**Exercise**
Search the data for the word "analysis" and copy each line that has it.

Material for the task Block Start

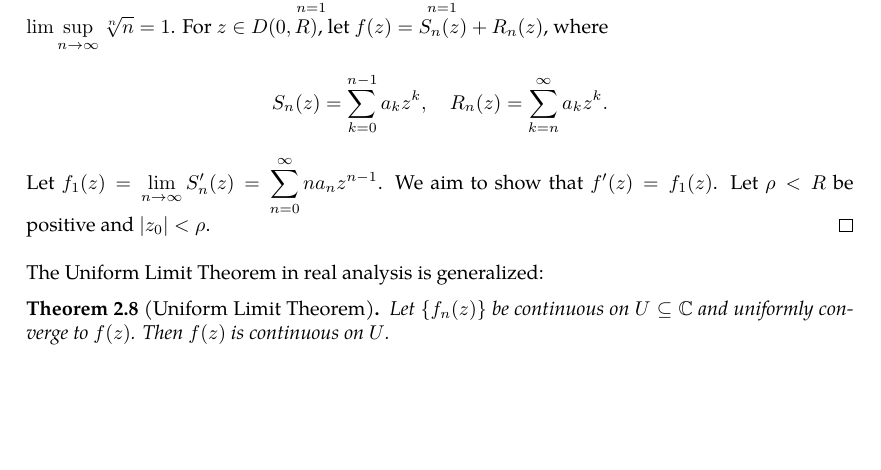
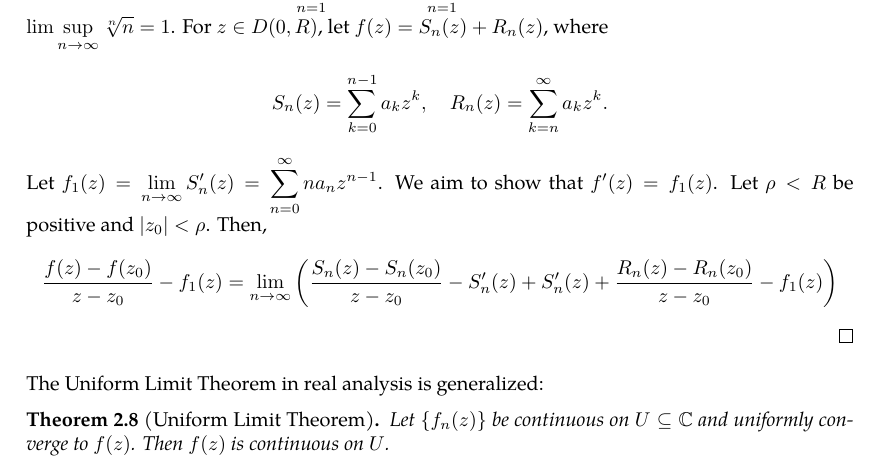
Before and after one commit to slipperking/complex-analysis-latex, a LaTeX document (main.tex): part of page 21 of 57, cut so that both start at the same text, the shorter picture padded with empty space. Compiled offline with pdfLaTeX.

Commit message:
overleaf_to_git (Thu Jun 12 00:56:56 2025 -0700): update main.tex from r10768 to r10775

```diff
--- a/main.tex
+++ b/main.tex
@@ -552,7 +552,7 @@ Of course, a convergence radius of \(0\) implies that the series is divergent ev
     Assume that \(\abs{z}>R\). \(\forall\rho\in\qty(R,|z|)\), \(\frac{1}{\rho}<\frac{1}{R}\). By \autoref{def:limsup}, \(\forall N\in\mathbb{N}\), \(\exists n_N>N\) such that \(\sqrt[n_N]{\abs{a_{n_N}}}>\frac{1}{\rho}\). It follows that \(\abs{a_{n_N}z^{n_N}}>\frac{\abs{z^{n_N}}}{\rho^{n_N}}>1\). Since \(\forall N\in\mathbb{N}\), \(\abs{\sum_{k=0}^{n_N}a_kz^k-\sum_{k=0}^{n_N-1}a_kz^k}>1\), by the Cauchy Criterion (\autoref{thm:cauchycriterionsequenceconvergence}), \(\sum_{n=0}^\infty a_nz^n\) is divergent. Thus, \ref{itm:abelradius_divergence} is satisfied.
 
     To prove \ref{itm:abelradius_differentiation}, first observe that \(\sum_{n=1}^\infty na_nz^n\) and \(\sum_{n=1}^\infty a_nz^n\) have the same convergence radius since \(\lim\sup_{n\to\infty}\sqrt[n]{n}=1\). For \(z\in D(0, R)\), let \(f(z)=S_n(z)+R_n(z)\), where \[S_n(z)=\sum_{k=0}^{n-1}a_kz^k,\quad R_n(z)=\sum_{k=n}^\infty a_kz^k.\]
-    Let \(f_1(z)=\lim_{n\to\infty}S_n'(z)=\sum_{n=0}^\infty na_nz^{n-1}\). We aim to show that \(f'(z)=f_1(z)\). Let \(\rho<R\) be positive and \(\abs{z_0}<\rho\).
+    Let \(f_1(z)=\lim_{n\to\infty}S_n'(z)=\sum_{n=0}^\infty na_nz^{n-1}\). We aim to show that \(f'(z)=f_1(z)\). Let \(\rho<R\) be positive and \(\abs{z_0}<\rho\). Then, \[\frac{f(z)-f\qty(z_0)}{z-z_0}-f_1(z)=\lim_{n\to \infty}\qty(\frac{S_n(z)-S_n\qty(z_0)}{z-z_0}-S'_n(z)+S'_n(z)+\frac{R_n(z)-R_n\qty(z_0)}{z-z_0}-f_1(z))\]
 \end{proof}
 The Uniform Limit Theorem in real analysis is generalized:
 \begin{theorem}[Uniform Limit Theorem]
```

Material for the task Block End

**Reply**
Before and after one commit to slipperking/complex-analysis-latex, a LaTeX document (main.tex): part of page 21 of 57, cut so that both start at the same text, the shorter picture padded with empty space. Compiled offline with pdfLaTeX.
 The Uniform Limit Theorem in real analysis is generalized:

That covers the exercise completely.